## Work to be completed
Write out each record a second time, exactly.

============================================================

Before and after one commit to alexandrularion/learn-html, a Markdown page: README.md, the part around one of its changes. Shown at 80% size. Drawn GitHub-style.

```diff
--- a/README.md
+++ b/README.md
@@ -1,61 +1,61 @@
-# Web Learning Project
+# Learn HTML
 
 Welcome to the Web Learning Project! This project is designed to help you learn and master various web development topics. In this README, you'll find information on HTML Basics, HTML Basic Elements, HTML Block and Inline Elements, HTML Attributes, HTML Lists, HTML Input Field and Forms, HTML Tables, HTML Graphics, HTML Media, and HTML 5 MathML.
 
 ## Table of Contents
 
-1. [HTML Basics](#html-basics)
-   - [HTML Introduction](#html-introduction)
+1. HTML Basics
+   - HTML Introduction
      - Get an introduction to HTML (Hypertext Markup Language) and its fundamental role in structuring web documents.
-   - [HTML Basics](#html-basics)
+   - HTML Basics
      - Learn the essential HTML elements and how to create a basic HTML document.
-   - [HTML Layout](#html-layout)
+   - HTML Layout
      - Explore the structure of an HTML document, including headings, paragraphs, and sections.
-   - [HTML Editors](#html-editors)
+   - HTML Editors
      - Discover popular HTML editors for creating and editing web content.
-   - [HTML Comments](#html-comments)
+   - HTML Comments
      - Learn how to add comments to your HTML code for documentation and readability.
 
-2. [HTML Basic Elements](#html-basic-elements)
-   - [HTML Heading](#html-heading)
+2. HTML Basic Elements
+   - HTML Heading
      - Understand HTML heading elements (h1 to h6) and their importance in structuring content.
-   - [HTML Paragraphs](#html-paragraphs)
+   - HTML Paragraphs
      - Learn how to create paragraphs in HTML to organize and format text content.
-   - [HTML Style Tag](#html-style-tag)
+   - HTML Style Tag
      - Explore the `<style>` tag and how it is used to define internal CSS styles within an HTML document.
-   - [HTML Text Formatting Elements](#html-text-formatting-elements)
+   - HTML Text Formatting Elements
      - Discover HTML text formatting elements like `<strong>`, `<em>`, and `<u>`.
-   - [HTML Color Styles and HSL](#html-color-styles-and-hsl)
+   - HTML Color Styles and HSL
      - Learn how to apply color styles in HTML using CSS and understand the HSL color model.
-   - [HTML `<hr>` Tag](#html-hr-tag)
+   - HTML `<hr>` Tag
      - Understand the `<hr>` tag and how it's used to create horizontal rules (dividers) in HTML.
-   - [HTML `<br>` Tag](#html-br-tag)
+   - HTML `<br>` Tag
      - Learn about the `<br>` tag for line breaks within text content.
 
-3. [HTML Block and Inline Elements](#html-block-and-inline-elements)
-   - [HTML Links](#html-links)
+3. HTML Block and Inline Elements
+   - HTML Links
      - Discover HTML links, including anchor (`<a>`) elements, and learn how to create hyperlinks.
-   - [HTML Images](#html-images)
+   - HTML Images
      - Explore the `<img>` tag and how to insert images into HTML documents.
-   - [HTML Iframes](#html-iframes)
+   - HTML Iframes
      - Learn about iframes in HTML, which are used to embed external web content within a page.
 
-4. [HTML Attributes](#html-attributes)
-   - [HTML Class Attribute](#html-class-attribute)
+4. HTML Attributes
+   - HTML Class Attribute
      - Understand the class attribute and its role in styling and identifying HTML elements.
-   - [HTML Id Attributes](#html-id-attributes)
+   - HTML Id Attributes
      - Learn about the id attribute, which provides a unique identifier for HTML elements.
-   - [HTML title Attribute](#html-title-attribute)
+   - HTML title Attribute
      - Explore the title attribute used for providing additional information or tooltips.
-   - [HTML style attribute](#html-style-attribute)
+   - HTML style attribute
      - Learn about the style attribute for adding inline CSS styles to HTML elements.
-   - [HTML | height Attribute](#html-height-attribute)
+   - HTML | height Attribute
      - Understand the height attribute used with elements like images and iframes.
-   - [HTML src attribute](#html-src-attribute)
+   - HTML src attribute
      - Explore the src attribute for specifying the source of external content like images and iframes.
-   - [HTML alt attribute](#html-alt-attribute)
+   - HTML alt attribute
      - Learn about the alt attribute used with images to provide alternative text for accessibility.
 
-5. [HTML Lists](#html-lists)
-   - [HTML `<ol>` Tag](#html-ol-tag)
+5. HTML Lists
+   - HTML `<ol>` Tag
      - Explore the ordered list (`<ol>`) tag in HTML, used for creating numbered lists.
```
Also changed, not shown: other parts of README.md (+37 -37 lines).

============================================================

## Written answer
Before and after one commit to alexandrularion/learn-html, a Markdown page: README.md, the part around one of its changes. Shown at 80% size. Drawn GitHub-style.

```diff
--- a/README.md
+++ b/README.md
@@ -1,61 +1,61 @@
-# Web Learning Project
+# Learn HTML
 
 Welcome to the Web Learning Project! This project is designed to help you learn and master various web development topics. In this README, you'll find information on HTML Basics, HTML Basic Elements, HTML Block and Inline Elements, HTML Attributes, HTML Lists, HTML Input Field and Forms, HTML Tables, HTML Graphics, HTML Media, and HTML 5 MathML.
 
 ## Table of Contents
 
-1. [HTML Basics](#html-basics)
-   - [HTML Introduction](#html-introduction)
+1. HTML Basics
+   - HTML Introduction
      - Get an introduction to HTML (Hypertext Markup Language) and its fundamental role in structuring web documents.
-   - [HTML Basics](#html-basics)
+   - HTML Basics
      - Learn the essential HTML elements and how to create a basic HTML document.
-   - [HTML Layout](#html-layout)
+   - HTML Layout
      - Explore the structure of an HTML document, including headings, paragraphs, and sections.
-   - [HTML Editors](#html-editors)
+   - HTML Editors
      - Discover popular HTML editors for creating and editing web content.
-   - [HTML Comments](#html-comments)
+   - HTML Comments
      - Learn how to add comments to your HTML code for documentation and readability.
 
-2. [HTML Basic Elements](#html-basic-elements)
-   - [HTML Heading](#html-heading)
+2. HTML Basic Elements
+   - HTML Heading
      - Understand HTML heading elements (h1 to h6) and their importance in structuring content.
-   - [HTML Paragraphs](#html-paragraphs)
+   - HTML Paragraphs
      - Learn how to create paragraphs in HTML to organize and format text content.
-   - [HTML Style Tag](#html-style-tag)
+   - HTML Style Tag
      - Explore the `<style>` tag and how it is used to define internal CSS styles within an HTML document.
-   - [HTML Text Formatting Elements](#html-text-formatting-elements)
+   - HTML Text Formatting Elements
      - Discover HTML text formatting elements like `<strong>`, `<em>`, and `<u>`.
-   - [HTML Color Styles and HSL](#html-color-styles-and-hsl)
+   - HTML Color Styles and HSL
      - Learn how to apply color styles in HTML using CSS and understand the HSL color model.
-   - [HTML `<hr>` Tag](#html-hr-tag)
+   - HTML `<hr>` Tag
      - Understand the `<hr>` tag and how it's used to create horizontal rules (dividers) in HTML.
-   - [HTML `<br>` Tag](#html-br-tag)
+   - HTML `<br>` Tag
      - Learn about the `<br>` tag for line breaks within text content.
 
-3. [HTML Block and Inline Elements](#html-block-and-inline-elements)
-   - [HTML Links](#html-links)
+3. HTML Block and Inline Elements
+   - HTML Links
      - Discover HTML links, including anchor (`<a>`) elements, and learn how to create hyperlinks.
-   - [HTML Images](#html-images)
+   - HTML Images
      - Explore the `<img>` tag and how to insert images into HTML documents.
-   - [HTML Iframes](#html-iframes)
+   - HTML Iframes
      - Learn about iframes in HTML, which are used to embed external web content within a page.
 
-4. [HTML Attributes](#html-attributes)
-   - [HTML Class Attribute](#html-class-attribute)
+4. HTML Attributes
+   - HTML Class Attribute
      - Understand the class attribute and its role in styling and identifying HTML elements.
-   - [HTML Id Attributes](#html-id-attributes)
+   - HTML Id Attributes
      - Learn about the id attribute, which provides a unique identifier for HTML elements.
-   - [HTML title Attribute](#html-title-attribute)
+   - HTML title Attribute
      - Explore the title attribute used for providing additional information or tooltips.
-   - [HTML style attribute](#html-style-attribute)
+   - HTML style attribute
      - Learn about the style attribute for adding inline CSS styles to HTML elements.
-   - [HTML | height Attribute](#html-height-attribute)
+   - HTML | height Attribute
      - Understand the height attribute used with elements like images and iframes.
-   - [HTML src attribute](#html-src-attribute)
+   - HTML src attribute
      - Explore the src attribute for specifying the source of external content like images and iframes.
-   - [HTML alt attribute](#html-alt-attribute)
+   - HTML alt attribute
      - Learn about the alt attribute used with images to provide alternative text for accessibility.
 
-5. [HTML Lists](#html-lists)
-   - [HTML `<ol>` Tag](#html-ol-tag)
+5. HTML Lists
+   - HTML `<ol>` Tag
      - Explore the ordered list (`<ol>`) tag in HTML, used for creating numbered lists.
```
Also changed, not shown: other parts of README.md (+37 -37 lines).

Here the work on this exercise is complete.